A key driver of business model change is often the recognition of underperformance that cannot be attributed to a single operational factor. At the same time, business model innovation may be driven by the recognition of opportunity. Anecdotally, almost anything might seem to spur efforts to adapt and innovate a business model.
The IBM data showed that specific factors spur business model.
First, we learned that BMI is entirely independent of sector or size. In other words, it does not matter how big you are or what you do. Business model innovation is relevant to every organisation around the world.
Second, we found a very unexpected link to geography. Firms in the EU and firms with global reach were less likely to implement BMI. Some might argue that this suggests that very large firms and EU firms are less innovative, but we suspect a very different interpretation. Firms with headquarters in the EU and firms with global reach share one key characteristic: highly heterogeneous customer and resource bases. In other words, these are firms that are more complex by necessity, addressing greater cultural diversity both internally and externally. What can we conclude from this? Organisations that are more homogeneous, with less complex operations and demographics, are more likely to initiate BM

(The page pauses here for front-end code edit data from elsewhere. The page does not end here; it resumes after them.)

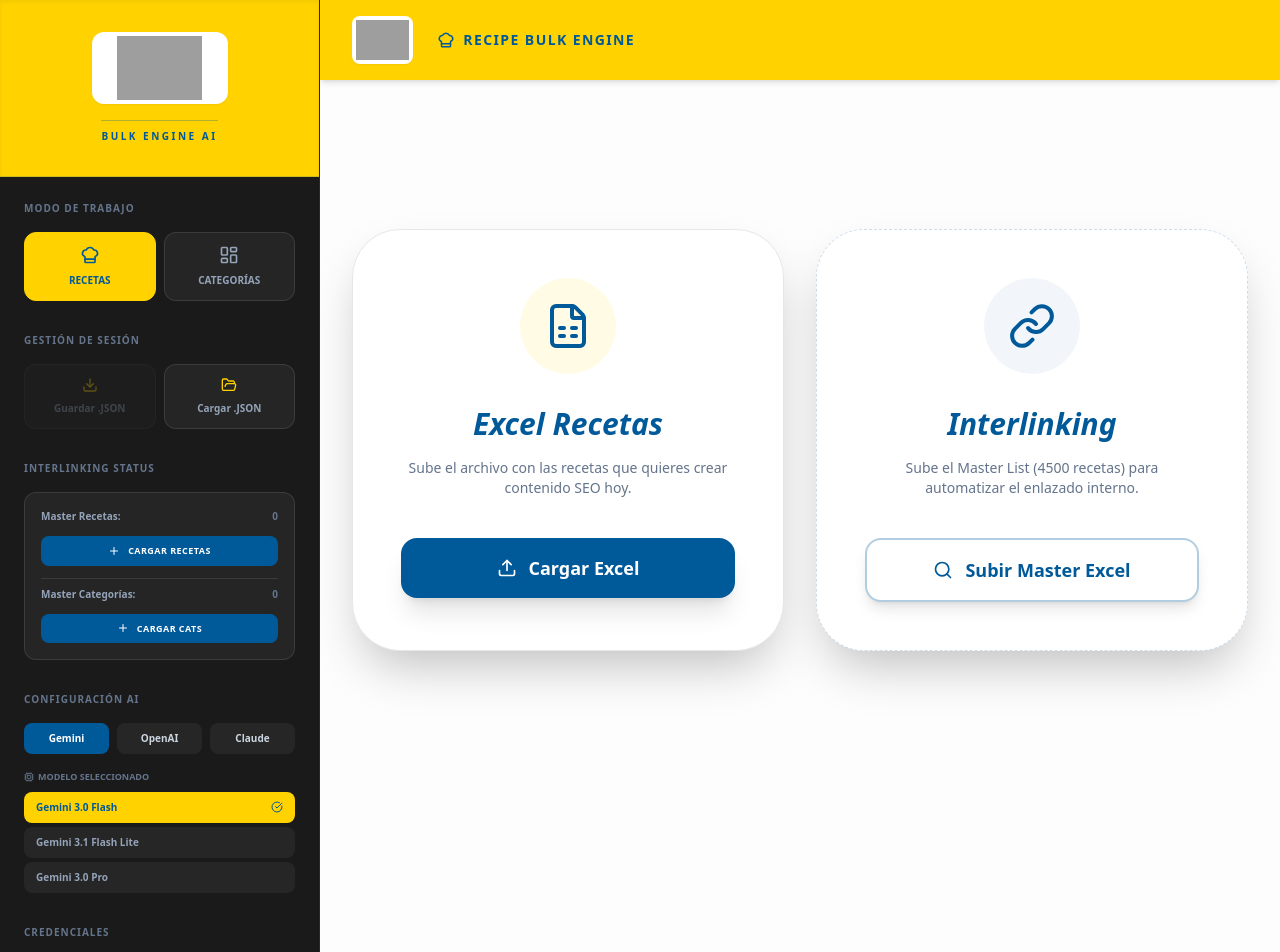
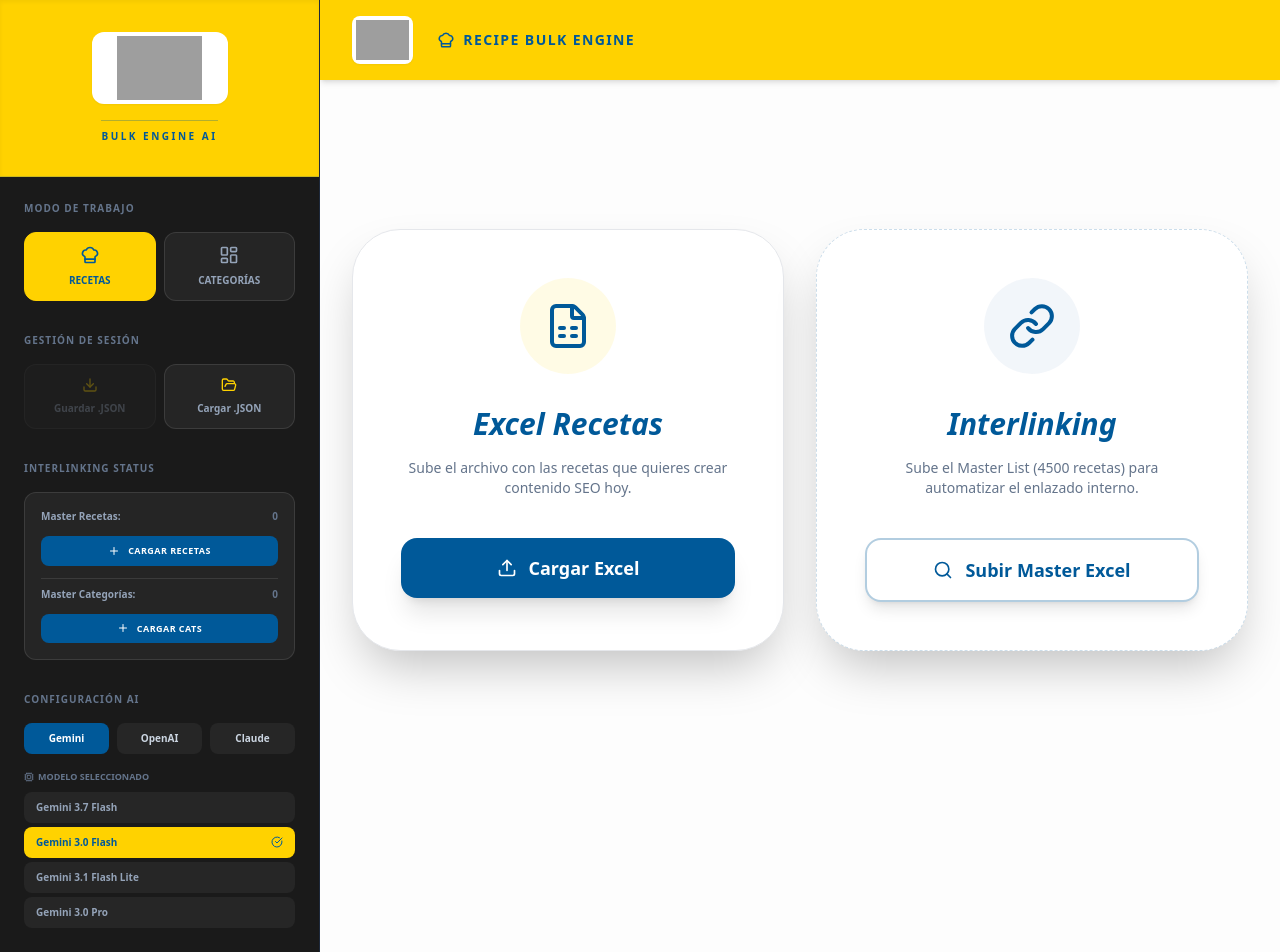
Before and after one commit to srwall-jm/CulinaryBatch-AI, a React (Vite) app: page / in a window 1280 px wide. Shown: the top 952 px of the page. Built offline with nearby package versions, Linux system fonts and the light colour scheme; grey boxes are pictures that could not be loaded.

Commit message:
feat: add Gemini 3.7 Flash model support

```diff
--- a/App.tsx
+++ b/App.tsx
@@ -34,6 +34,7 @@ import { parseExcelFile, parseMasterExcel, exportRecipesExcel, exportStepsExcel,
 import { generateRecipeContent, generateCategoryContent, DEFAULT_SYSTEM_PROMPT, DEFAULT_USER_PROMPT_TEMPLATE, DEFAULT_CATEGORY_USER_PROMPT_TEMPLATE } from './services/geminiService';
 
 const AVAILABLE_MODELS = [
+  { id: 'gemini-3.7-flash', provider: 'gemini', name: 'Gemini 3.7 Flash' },
   { id: 'gemini-3-flash-preview', provider: 'gemini', name: 'Gemini 3.0 Flash' },
   { id: 'gemini-3.1-flash-lite-preview', provider: 'gemini', name: 'Gemini 3.1 Flash Lite' },
   { id: 'gemini-3-pro-preview', provider: 'gemini', name: 'Gemini 3.0 Pro' },
```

Third, we found that firms facing global trends, rather than local market challenges were more likely to initiate BMI. This is a fascinating insight into the nature of BMI as a fundamentally opportunity-seeking activity. Companies that engage in BMI perceive globalization, environmental issues, and geopolitical challenges to be more significant than market or macroeconomic issues. These are organisations engaged in distant exploration for opportunities.
Not surprisingly, we learned that firms are more likely to initiate BMI when the effort is led by a senior executive, usually the CEO. Given that BMI is a high-risk, high-reward proposition, we would expect direct involvement of the executive team.

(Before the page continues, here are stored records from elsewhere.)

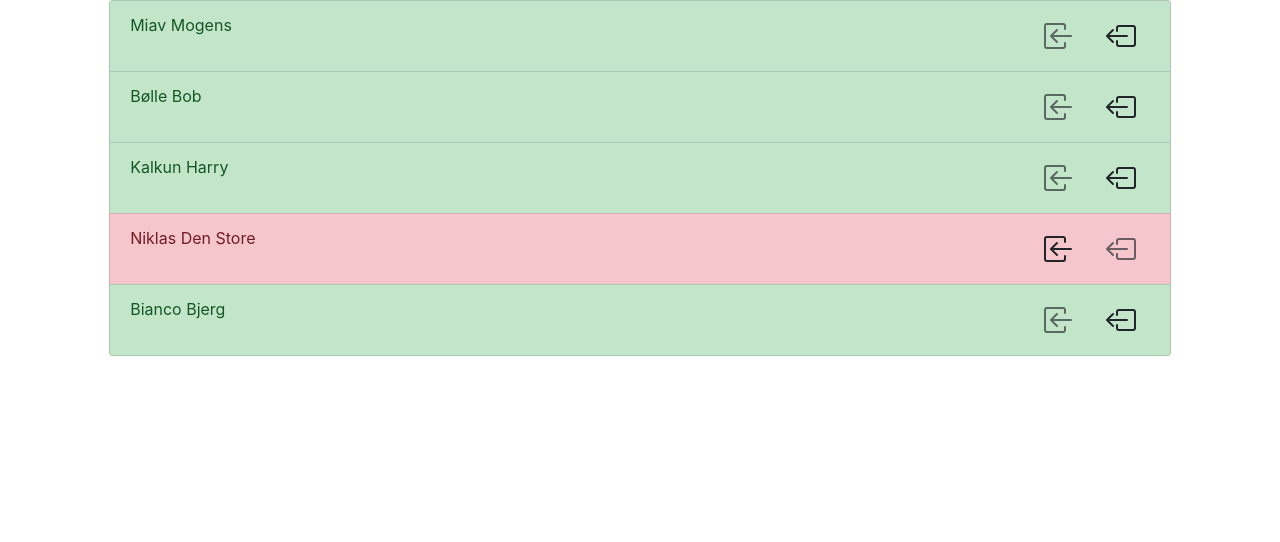
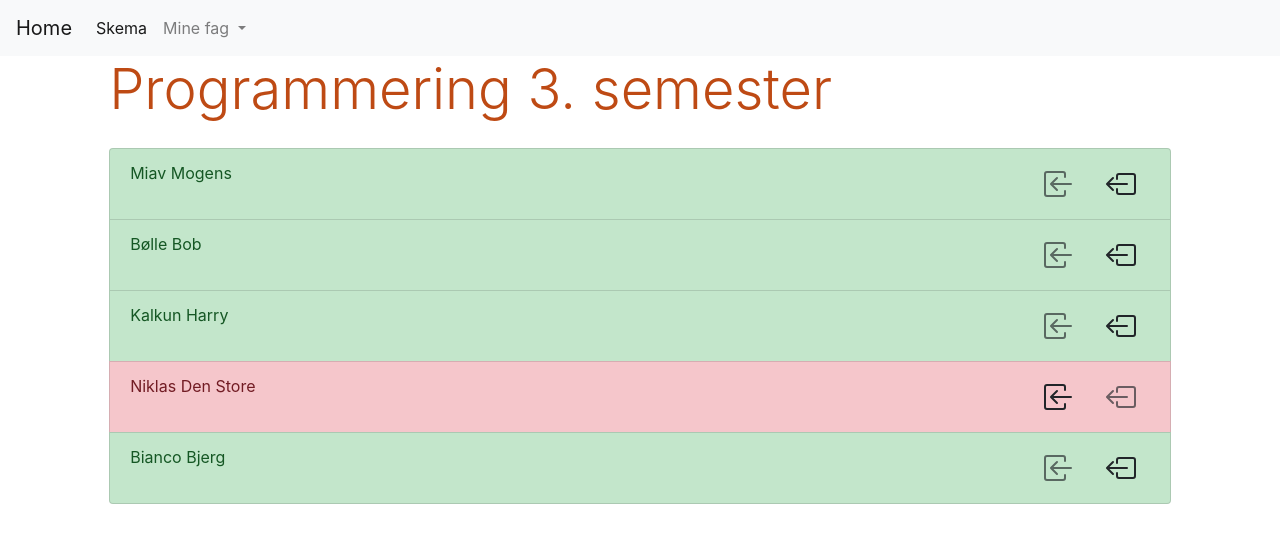
Before and after one commit to kami44/StudinFrontEnd, a website built with webpack: page src/index.htm in a window 1280 px wide. Built offline with nearby package versions, Linux system fonts and the light colour scheme; files whose address does not match are found by name.

Commit message:
PP-menu og header

```diff
--- a/src/index.htm
+++ b/src/index.htm
@@ -12,20 +12,48 @@
 </head>
 
 <body>
-    <div id="wrapper">
-        <div id="menu">
+    <div class="container-fruid" id="wrapper">
+        <div class="row" id="menu">
+            <div class="col-lg-12">
+                <nav class="navbar navbar-expand-lg navbar-light bg-light">
+                    <a class="navbar-brand" href="#">Home</a>
+                    <button class="navbar-toggler" type="button" data-toggle="collapse" data-target="#navbarSupportedContent" aria-controls="navbarSupportedContent" aria-expanded="false" aria-label="Toggle navigation">
+                      <span class="navbar-toggler-icon"></span>
+                    </button>
 
+                    <div class="collapse navbar-collapse" id="navbarSupportedContent">
+                        <ul class="navbar-nav mr-auto">
+                            <li class="nav-item active">
+                                <a class="nav-link" href="#">Skema <span class="sr-only">(current)</span></a>
+                            </li>
+                            <li class="nav-item dropdown">
+                                <a class="nav-link dropdown-toggle" href="#" id="navbarDropdown" role="button" data-toggle="dropdown" aria-haspopup="true" aria-expanded="false">
+                                  Mine fag
+                                </a>
+                                <div class="dropdown-menu" aria-labelledby="navbarDropdown">
+                                    <a v-for="course in userTeacher.courses" class="dropdown-item" href="#">{{course.name}}</a>
                                 </div>
-        <div class="container-fruid" id="content">
+                            </li>
+                        </ul>
+                    </div>
+                </nav>
+            </div>
+        </div>
         <div class="row">
+            <div class="col-sm-1"></div>
+            <div class="col-sm-10">
+                <h1 id="fagheading" class="display-4 text-truncate">{{userTeacher.currentCourse.name}}</h1>
+            </div>
+            <div class="col-sm-1"></div>
+        </div>
+        <div class="row" id="content">
             <div class="col-lg-1"></div>
             <div class="col-lg-10">
                 <ul class="list-group" id="klasseliste">
-                        <li class="list-group-item list-group-item-danger" :class="{attend:student.attendancy}" v-for="student in students">
+                    <li class="list-group-item list-group-item-danger" :class="{attend:student.attendancy}" v-for="student in userTeacher.currentCourse.students">
                         <div>
                             <div>{{student.firstName}}</div>
                             <div>{{student.lastName}}</div>
-
                         </div>
                         <div class="buttonwrap">
                             <button title="Ret elev til at være fremmødt" class="btn" @click="ChangeAttendancy(student)" :disabled="student.attendancy">
@@ -35,7 +63,7 @@
                                 <path fill-rule="evenodd" d="M2.5 14.5A1.5 1.5 0 011 13V3a1.5 1.5 0 011.5-1.5h8A1.5 1.5 0 0112 3v1.5a.5.5 0 01-1 0V3a.5.5 0 00-.5-.5h-8A.5.5 0 002 3v10a.5.5 0 00.5.5h8a.5.5 0 00.5-.5v-1.5a.5.5 0 011 0V13a1.5 1.5 0 01-1.5 1.5h-8z" clip-rule="evenodd"/>
                             </svg>
                             </button>
-                              <button title="Ret elev til ikke at være fremmødt"class="btn" @click="ChangeAttendancy(student)" :disabled="!student.attendancy">
+                            <button title="Ret elev til ikke at være fremmødt" class="btn" @click="ChangeAttendancy(student)" :disabled="!student.attendancy">
                             <svg class="bi bi-box-arrow-left" width="2em" height="2em" viewBox="0 0 16 16" fill="currentColor" xmlns="http://www.w3.org/2000/svg">
                                 <path fill-rule="evenodd" d="M4.354 11.354a.5.5 0 000-.708L1.707 8l2.647-2.646a.5.5 0 10-.708-.708l-3 3a.5.5 0 000 .708l3 3a.5.5 0 00.708 0z" clip-rule="evenodd"/>
                                 <path fill-rule="evenodd" d="M11.5 8a.5.5 0 00-.5-.5H2a.5.5 0 000 1h9a.5.5 0 00.5-.5z" clip-rule="evenodd"/>
@@ -49,8 +77,6 @@
             <div class="col-lg-1"></div>
         </div>
     </div>
-
-    </div>
     <script src="https://code.jquery.com/jquery-3.3.1.slim.min.js" integrity="sha384-q8i/X+965DzO0rT7abK41JStQIAqVgRVzpbzo5smXKp4YfRvH+8abtTE1Pi6jizo" crossorigin="anonymous"></script>
     <script src="https://cdnjs.cloudflare.com/ajax/libs/popper.js/1.14.7/umd/popper.min.js" integrity="sha384-UO2eT0CpHqdSJQ6hJty5KVphtPhzWj9WO1clHTMGa3JDZwrnQq4sF86dIHNDz0W1" crossorigin="anonymous"></script>
     <script src="https://stackpath.bootstrapcdn.com/bootstrap/4.3.1/js/bootstrap.min.js" integrity="sha384-JjSmVgyd0p3pXB1rRibZUAYoIIy6OrQ6VrjIEaFf/nJGzIxFDsf4x0xIM+B07jRM" crossorigin="anonymous"></script>
--- a/src/js/index.ts
+++ b/src/js/index.ts
@@ -21,25 +21,37 @@ let buttonwrap: HTMLDivElement = <HTMLDivElement> document.getElementById("butto
 new Vue({
     el: "#wrapper",
     data:{
+        userTeacher: {
+            courses: [
+                {id:1, name:"Programmering 3. semester"},
+                {id:2, name:"Programmering 2. semester"},
+                {id:3, name:"Technology"},
+
+            ],
+            firstName: "LORTeLars",
+            lastName: "Shitbag",
+            currentCourse: {
+                id:1,
+                name:"Programmering 3. semester",
                 students: [
                     {id:1, firstName:"Miav", lastName:"Mogens",attendancy:true},
                     {id:2, firstName:"Bølle", lastName:"Bob",attendancy:true},
                     {id:3, firstName:"Kalkun", lastName:"Harry",attendancy:true},
                     {id:4, firstName:"Niklas", lastName:"Den Store",attendancy:false},
                     {id:5, firstName:"Bianco", lastName:"Bjerg",attendancy:true},
-        ],
+                ]
+            }
+        }
     },
     methods:{
         ChangeAttendancy:function(student){
 
-                this.students.forEach(stud => {
+                this.userTeacher.currentCourse.students.forEach(stud => {
                     if(stud.id==student.id){
                         if (student.attendancy){
                             stud.attendancy = false;
-                            this.buttontoggle(thisfield, false);
                         } else {
                             stud.attendancy = true;
-                            this.buttontoggle(thisfield, true);
                         }
                     }
                 });
```
Also changed, not shown: dist/bundle.js, dist/css/style.css, dist/index.htm, 1 other file. Lines whose indentation alone changed are shown as unchanged.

We learned that companies engaged in BMI tend not to emphasize product or process innovation, at least in the short term. This is mostly unsurprising, as we expect that organisations can only focus on a few major initiatives at a time.
Finally, we learned something fascinating and somewhat worrying. There was no link between prior change success and BMI effort. Just because a firm had implement BMI once was no predictor of whether it could do it again!
What does all this mean?
It means that, to the best of our knowledge, the real drivers of business model innovation are challenges that engage the organisation’s long-term, core value propositions. On the one hand, this matches our expectations that small, specific changes in operations and strategy should not be called “business model change.” On the other, it reinforces that business model innovation is not for the faint of heart. The companies that initiate serious business model innovation efforts accept that the sustainability of the organisation will likely be tied to fundamental change.